I’ve got to say, in the months that I did the whole all-day parenting thing—it was hard, like, it whooped my ass. I’m surprised we both even made it back then, like, we’re both here and in one piece and I think that’s impressive. But I did have really hard days being with Emmy all by myself, and I mean ALL by myself. We lived in the PNW all alone, with no family near or anything. Okay, so Kayleigh’s cousin Tiffany lived in downtown Portland but she’s a doctor and we rarely saw her so that doesn’t count. And yes, she did have a great aunt and uncle that lived at the coast 2.5 hours away, but hey, they lived on the coast, 2.5 hours away…
This post is similar to what Kayleigh wrote on Monday—her Blissful Friday post—and I figured I could build off of that a little and delve a little deeper into some of the things we do when we have a little time away from Emmy.
The first thing we do is we miss her. I think it’s kinda a given for parents to miss their kids when they’re away from them for even a short time, even when said kid is just upstairs sleeping in another room! You get sort of used to the little devils being around and things can seem pretty still, too still even, when they’re not. So yes, the first thing we do—pretty much always—is we miss the little girl—even when we’ve just left her upstairs.

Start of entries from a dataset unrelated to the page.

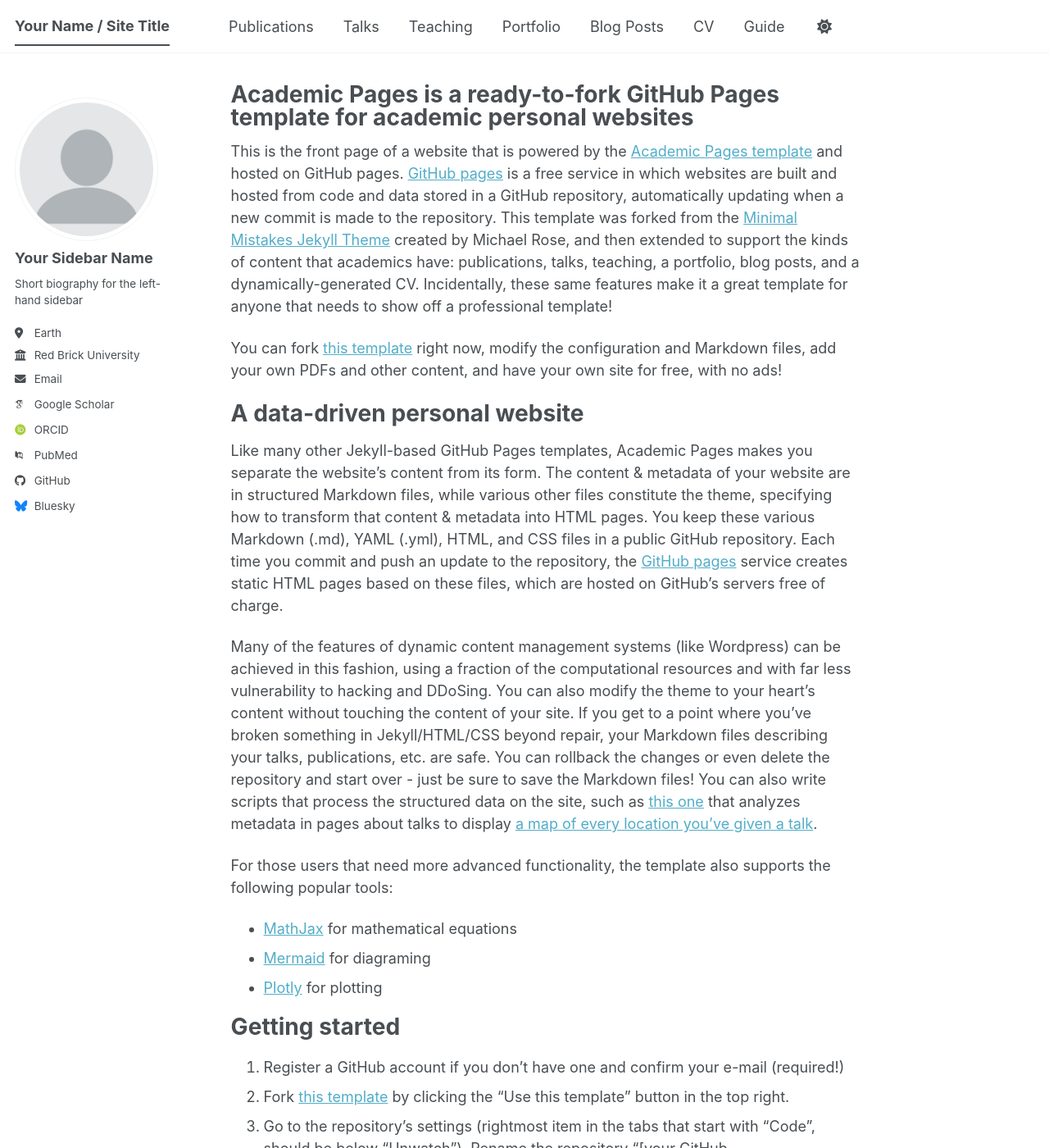
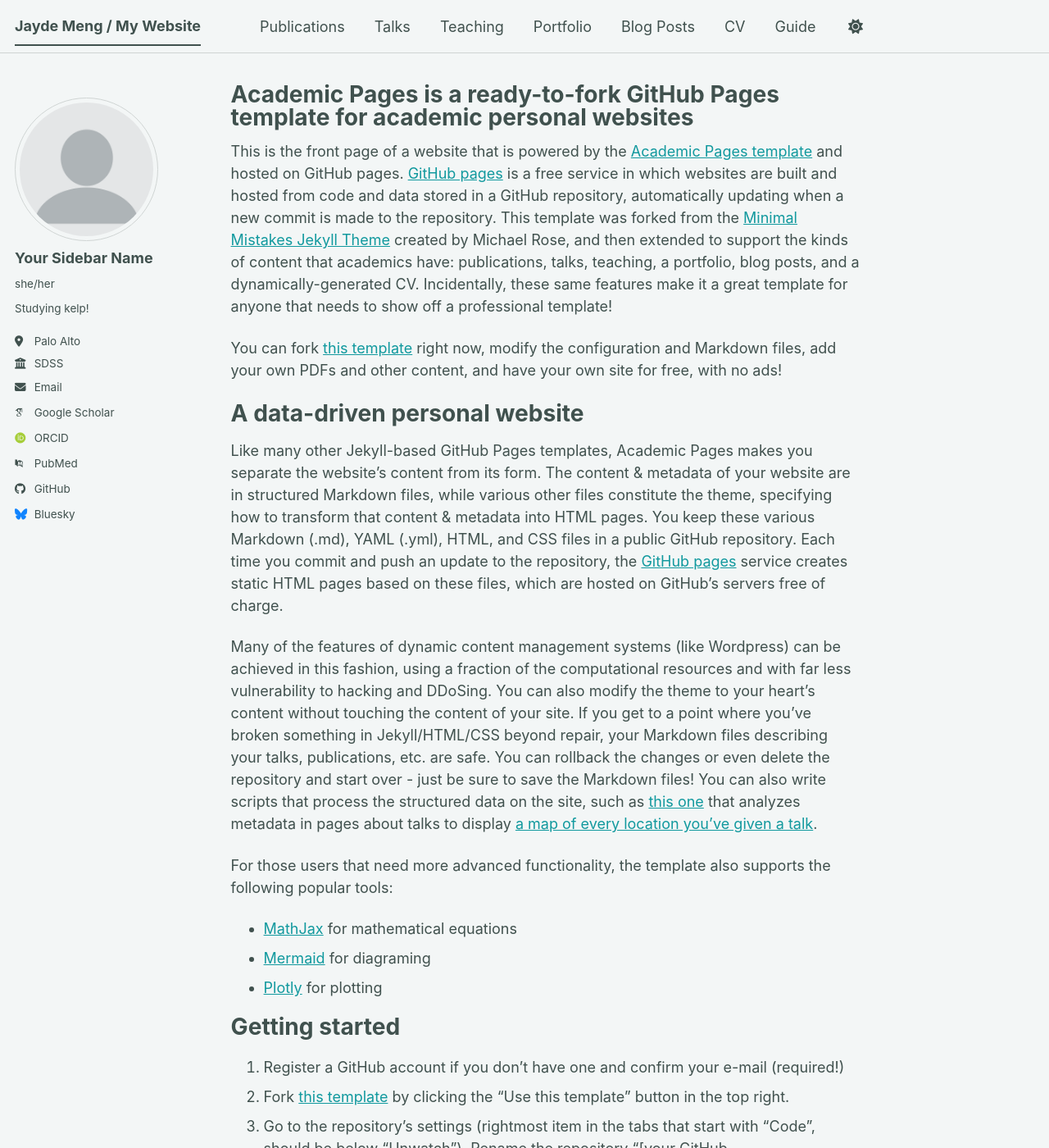
Before and after one commit to fanjieh/fanjieh.github.io, a Jekyll site: the page built from _pages/about.md, in a window 1280 px wide and 1400 px high. Shown: the whole window at 82% size. Built offline with Jekyll 4.4.1, drawn with Linux system fonts in a browser that asks for light colours; some web fonts are replaced; a script bundle is joined from its source files by our own code; library files that are not in the unit come from our copies; some of the changed text lies outside the part shown.

Commit message:
Update _config.yml

```diff
--- a/_config.yml
+++ b/_config.yml
@@ -8,15 +8,15 @@
 
 # Basic Site Settings
 locale                   : "en-US"
-site_theme               : "default" # The available themes options are "default", "air", "sunrise", "mint", "dirt" and "contrast"
-title                    : "Your Name / Site Title"
+site_theme               : "mint" # The available themes options are "default", "air", "sunrise", "mint", "dirt" and "contrast"
+title                    : "Jayde Meng / My Website"
 title_separator          : "-"
-name                     : &name "Your Name"
-description              : &description "Your Name's academic portfolio"   # Update this with a general description of your site, this is the default if not overridden by a page
-url                      : https://academicpages.github.io # The base hostname & protocol for your site e.g. "https://[your GitHub username].github.io",
+name                     : &name "Jayde Meng"
+description              : &description "Jayde Meng's academic portfolio"   # Update this with a general description of your site, this is the default if not overridden by a page
+url                      : https://fanjieh.github.io # The base hostname & protocol for your site e.g. "https://[your GitHub username].github.io",
                                                            # or if you already have some other page hosted on Github then use "https://[your GitHub username].github.io/[Your Repo Name]"
 baseurl                  : "" # the subpath of your site, e.g. "/blog"
-repository               : "academicpages/academicpages.github.io"
+repository               : "fanjieh/fanjieh.github.io"
 
 # Site Author - The following control what appear as part of the author content on the side bar.
 #               If a field is blank the icon and link will not appear, otherwise it will be shown.
@@ -25,12 +25,12 @@
   # Biographic information
   avatar           : "profile.png"
   name             : "Your Sidebar Name"
-  pronouns         : # example: "she/her"
-  bio              : "Short biography for the left-hand sidebar"
-  location         : "Earth"
-  employer         : "Red Brick University"
+  pronouns         : "she/her" # example: "she/her"
+  bio              : "Studying kelp!"
+  location         : "Palo Alto"
+  employer         : "SDSS"
   uri              : # URL
-  email            : "none@example.org"
+  email            : "jayde [at] stanford [dot] edu"
 
   # Academic websites
   academia         : # URL
```
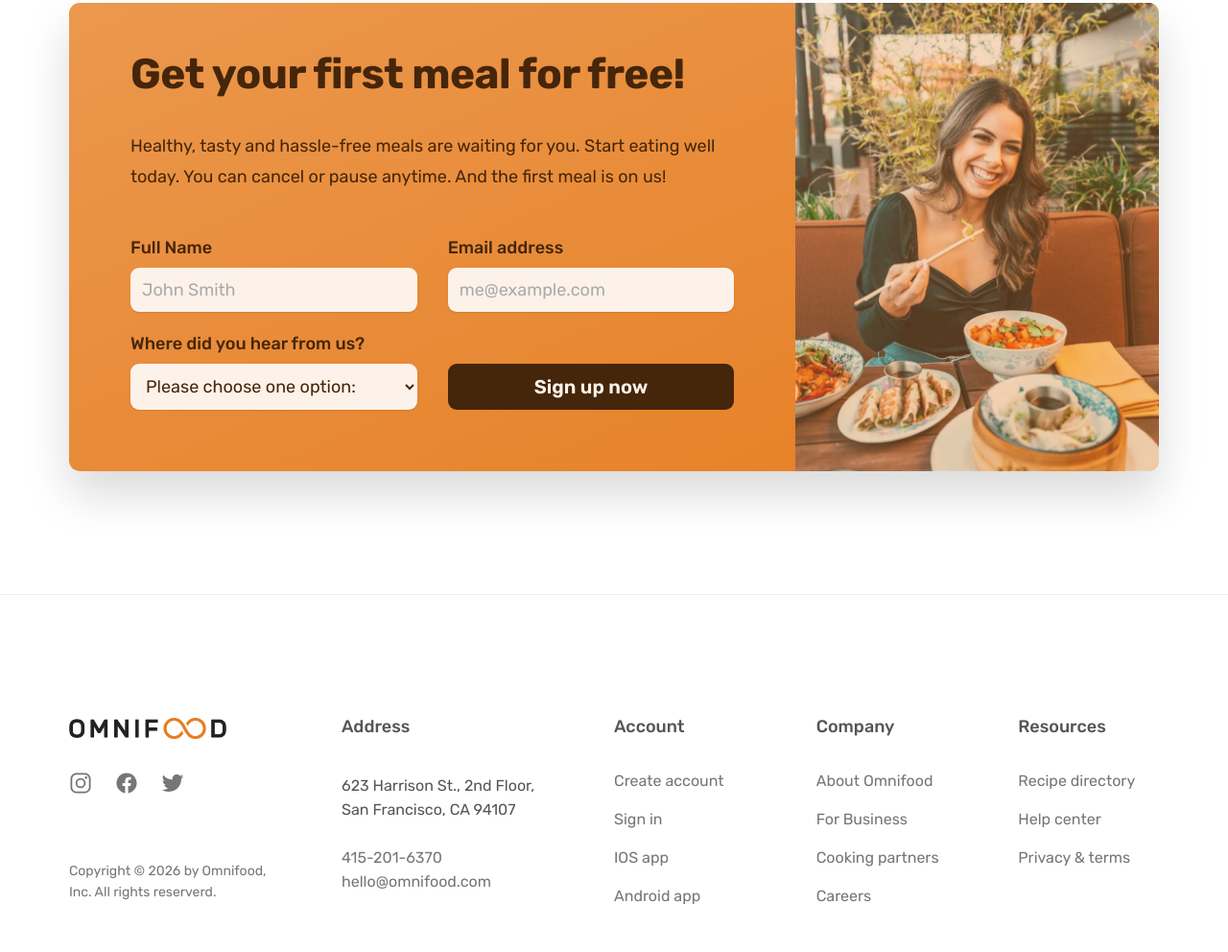
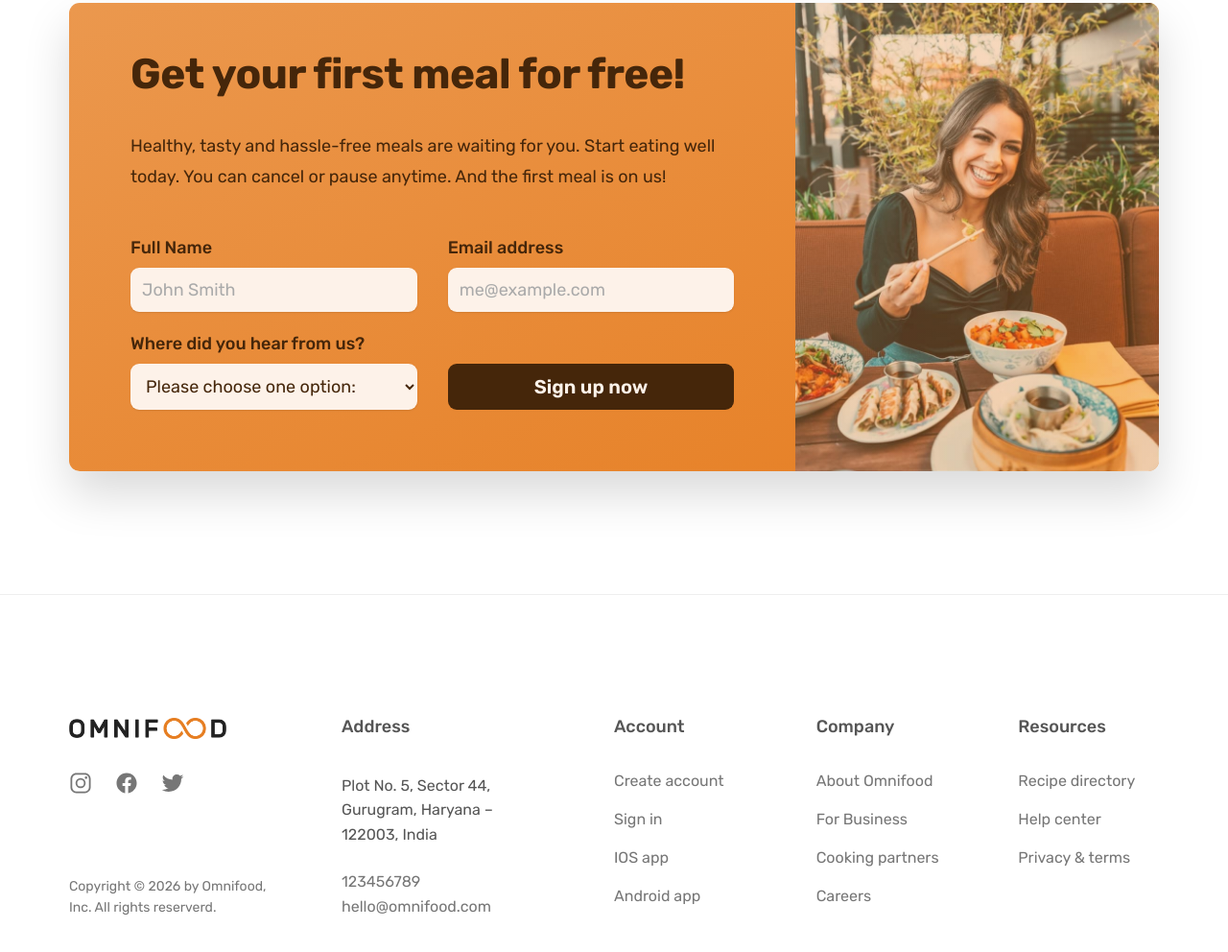
Before and after one commit to krishnaverma14/Omnifood, a plain HTML site: page index.html in a window 1280 px wide. Shown: the part 6624-7616 px from the top of the page at 96% size. Drawn offline with nearby package versions, Linux system fonts and the light colour scheme; some packages are replaced by stand-ins of ours; a script that the page names is missing.

Commit message:
first commit

```diff
--- a/index.html
+++ b/index.html
@@ -645,10 +645,10 @@
             <p class="footer-heading">Address</p>
             <address class="contacts">
               <p class="address">
-                623 Harrison St., 2nd Floor, San Francisco, CA 94107
-              </p>
+  Plot No. 5, Sector 44, Gurugram, Haryana – 122003, India
+</p>
               <p>
-                <a href="tel:415-201-6370" class="footer-link">415-201-6370</a>
+                <a href="tel:123456789" class="footer-link">123456789</a>
                 <br />
                 <a href="mailto:hello@omnifood.com" class="footer-link">
                   hello@omnifood.com
```
Also changed, not shown: package-lock.json (added).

With that out of the way, I’m going to tell you about things we really do, when Emmy’s not around, when she’s away from us, out of our presence you may say… so here we go.